The photograph on the left is of a street sign in Jerusalem. As is the standard in that holy city, every street sign bears the name of the street in Israel's three official languages: Hebrew, Arabic and English.
Only in the Hebrew does there appear a short explanation of the street name, or a short description of the person for whom the street has been named. In the case of Martin Luther King Street in Jerusalem, the epitaph appears: An American Leader. A warrior for equal rights in the United States.
This past Monday, people all over the United States, and, indeed, people all over the world, came together in celebration and remembrance . . . and appreciated the confluence of . . . President Obama's second inauguration and the anniversary of the assassination of Martin Luther King. There is no question that Reverend King would have been bursting with pride had he survived to enjoy the sight of Barak Obama taking the oath of office of President of the United States. The fact that President Obama's hand rested on Reverend King's bible . . . and Abraham Lincoln's bible . . . acknowledged with humility that President Lincoln and Reverend King made it possible for his hand to rest on their bibles.
I think, though, that Reverend King would also have acknowledged that, although we have come a long way from slavery, we have not yet reached the Promised Land. For Reverend King, visionary that he was, looking into the Promised Land in which race will be a non-issue, was also a clear-eyed leader, engaged in the real-world struggles that shackled innocent people of integrity.
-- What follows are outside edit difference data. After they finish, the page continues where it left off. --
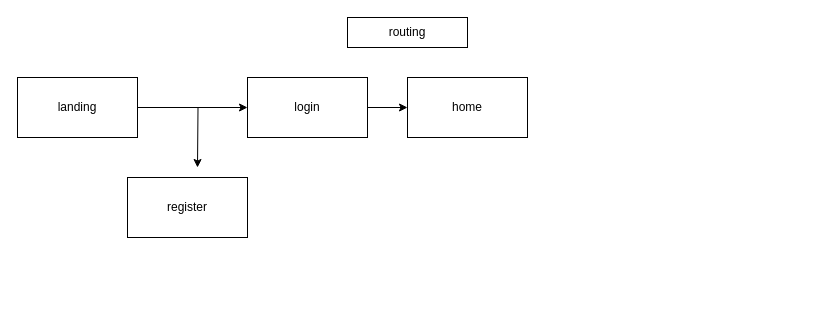
catalinaluta/travel-app keeps this draw.io diagram as docs/2 design/routing.drawio. Above is the earlier version. Source tidied: cells renumbered, new cells numbered last; positions are measured from the earlier drawing's top-left corner, leaving out a move shared by most shapes. Both pictures are drawn from the tidied source at 100%, with x=0, y=0 at pixel (17, 17).
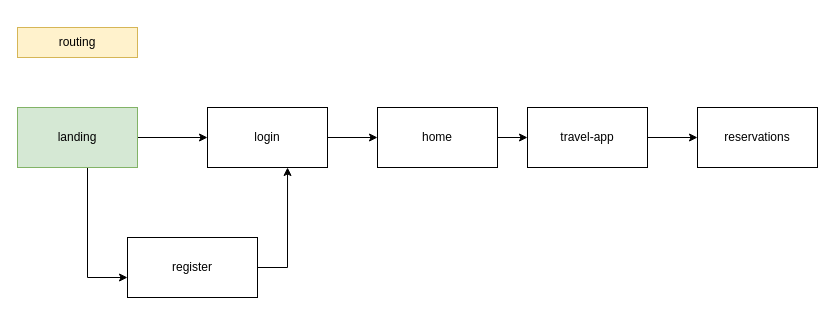
The same page after the edit.

Change to the diagram source:
```diff
@@
 <mxGraphModel>
   <root>
     <mxCell id="0" />
     <mxCell id="1" parent="0" />
     <mxCell id="2" style="edgeStyle=orthogonalEdgeStyle;rounded=0;jettySize=auto;html=1;entryX=0;entryY=0.5;entryDx=0;entryDy=0;" parent="1" edge="1" source="4" target="6">
       <mxGeometry relative="1" as="geometry" />
     </mxCell>
-    <mxCell id="3" style="edgeStyle=orthogonalEdgeStyle;rounded=0;jettySize=auto;html=1;" parent="1" edge="1" source="4">
-      <mxGeometry relative="1" as="geometry">
-        <mxPoint x="180" y="150" as="targetPoint" />
-      </mxGeometry>
-    </mxCell>
+    <mxCell id="10" style="edgeStyle=orthogonalEdgeStyle;rounded=0;jettySize=auto;html=1;" parent="1" edge="1" source="4">
+      <mxGeometry relative="1" as="geometry">
+        <mxPoint x="110" y="260" as="targetPoint" />
+        <Array as="points">
+          <mxPoint x="70" y="260" />
+        </Array>
+      </mxGeometry>
+    </mxCell>
-    <mxCell id="4" value="landing" style="rounded=0;whiteSpace=wrap;html=1;" parent="1" vertex="1">
-      <mxGeometry y="60" width="120" height="60" as="geometry" />
+    <mxCell id="4" value="landing" style="rounded=0;whiteSpace=wrap;html=1;fillColor=#d5e8d4;strokeColor=#82b366;" parent="1" vertex="1">
+      <mxGeometry y="90" width="120" height="60" as="geometry" />
     </mxCell>
     <mxCell id="5" style="edgeStyle=orthogonalEdgeStyle;rounded=0;jettySize=auto;html=1;exitX=1;exitY=0.5;exitDx=0;exitDy=0;entryX=0;entryY=0.5;entryDx=0;entryDy=0;" parent="1" edge="1" source="6" target="8">
       <mxGeometry relative="1" as="geometry" />
     </mxCell>
     <mxCell id="6" value="login" style="rounded=0;whiteSpace=wrap;html=1;" parent="1" vertex="1">
-      <mxGeometry x="230" y="60" width="120" height="60" as="geometry" />
+      <mxGeometry x="190" y="90" width="120" height="60" as="geometry" />
     </mxCell>
+    <mxCell id="11" style="edgeStyle=orthogonalEdgeStyle;rounded=0;jettySize=auto;html=1;entryX=0.667;entryY=1;entryDx=0;entryDy=0;entryPerimeter=0;exitX=1;exitY=0.4;exitDx=0;exitDy=0;exitPerimeter=0;" parent="1" edge="1" source="7" target="6">
+      <mxGeometry relative="1" as="geometry">
+        <Array as="points">
+          <mxPoint x="240" y="250" />
+          <mxPoint x="270" y="250" />
+        </Array>
+      </mxGeometry>
+    </mxCell>
     <mxCell id="7" value="register" style="rounded=0;whiteSpace=wrap;html=1;" parent="1" vertex="1">
-      <mxGeometry x="110" y="160" width="120" height="60" as="geometry" />
+      <mxGeometry x="110" y="220" width="130" height="60" as="geometry" />
     </mxCell>
+    <mxCell id="12" style="edgeStyle=orthogonalEdgeStyle;rounded=0;jettySize=auto;html=1;" parent="1" edge="1" source="8" target="14">
+      <mxGeometry relative="1" as="geometry" />
+    </mxCell>
     <mxCell id="8" value="home" style="rounded=0;whiteSpace=wrap;html=1;" parent="1" vertex="1">
-      <mxGeometry x="390" y="60" width="120" height="60" as="geometry" />
+      <mxGeometry x="360" y="90" width="120" height="60" as="geometry" />
     </mxCell>
-    <mxCell id="9" value="routing" style="rounded=0;whiteSpace=wrap;html=1;" parent="1" vertex="1">
-      <mxGeometry x="330" width="120" height="30" as="geometry" />
+    <mxCell id="9" value="routing" style="rounded=0;whiteSpace=wrap;html=1;fillColor=#fff2cc;strokeColor=#d6b656;" parent="1" vertex="1">
+      <mxGeometry y="10" width="120" height="30" as="geometry" />
     </mxCell>
+    <mxCell id="13" style="edgeStyle=orthogonalEdgeStyle;rounded=0;jettySize=auto;html=1;" parent="1" edge="1" source="14" target="15">
+      <mxGeometry relative="1" as="geometry" />
+    </mxCell>
+    <mxCell id="14" value="travel-app" style="rounded=0;whiteSpace=wrap;html=1;" parent="1" vertex="1">
+      <mxGeometry x="510" y="90" width="120" height="60" as="geometry" />
+    </mxCell>
+    <mxCell id="15" value="reservations" style="rounded=0;whiteSpace=wrap;html=1;" parent="1" vertex="1">
+      <mxGeometry x="680" y="90" width="120" height="60" as="geometry" />
+    </mxCell>
   </root>
 </mxGraphModel>
```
For Reverend King, this week's Torah reading, Beshallach, was profoundly resonant: the people may have left slavery behind, but there is a long way to go before we reach the Promised Land. There are milestones along the way: manna and water, civil rights legislation and a black President of the United States, the attack of the Amalekites and the inordinate percentage of people of color living in poverty . . . . We are still wandering.
The Jerusalem street sign standing at the corner of Emek Refa'im and Martin Luther King Street is a banner of tribute to a man of courage who drew inspiration from the text originally written in the Hebrew of the street sign, and the Jerusalem street. That Jerusalem street sign, proclaiming Martin Luther King street, in the city at the heart of the Promised Land, also stands as a warning against complacence: Jewish sovereignty over the State of Israel does not mean that the journey is over. The inequities within Israeli society: economic, ethnic, educational must also be resolved before we can declare that the journey is over.
Parashat Va'et'hanan Torah Reading: Deuteronomy 3:23 - 7:11
I have not been alone in my fascination this week with the aftermath of the arrest of Harvard Professor Gates. Yesterday's conference during which the four gentlemen mentioned above each imbibed his favorite American brew was a brilliant move in terms of leadership, of walking the talk, of role-modeling conflict resolution on a human scale and a lot more.
But it was also a very Jewish moment, impressive considering that there weren't actually any Jews at the table!
This past week, we observed the fast of the 9th of Av (Tisha B'Av) which commemorates the destruction of the First and Second Temples in Jerusalem centuries apart but on the same date. One rabbinic response to this calamity which appears in the Talmud is an admonishment to Israel: the Temple was destroyed because Israel forgot God's values and principles by indulging in bias and senseless hatred . . . or, in a parallel text, by indulging in libelous and destructive speech.
Some human foibles, apparently, never go away.
This Shabbat we read the very moving passage from Isaiah "Nachamu, nachamu ami" / "be comforted, be comforted My people." The healing process begins after the wounds have been opened up by prejudice and slander.
I don't know if life imitates art . . . but this week, life is imitating Torah.
How does this kind of healing take place? By reversing the forces of hatred and bigotry and replacing them with openness, courage and respect. The New York Times reported on the White House "beer summit", emphasizing that the press was not allowed within earshot of the table under the magnolia tree. But Professor Gates reported on a "pre-summit" exchange that, to my mind, reflects those healing characteristics:
"The two men [Professor Gates and Sergeant Crowley] and their families first encountered each other in the White House library while each group was on individual tours of the White House on Thursday afternoon.
'Nobody knew what to do," Professor Gates said. "So I walked over, stuck out my hand and said, 'It's a pleasure to meet you.' That broke the awkwardness.'"
Nachamu, nachamu ami . . . that's how it's done.
Rabbi Amy Levin
has been Torat Yisrael's rabbi since the summer of 2004 and serves as President of the Board of Rabbis of Greater Rhode Island.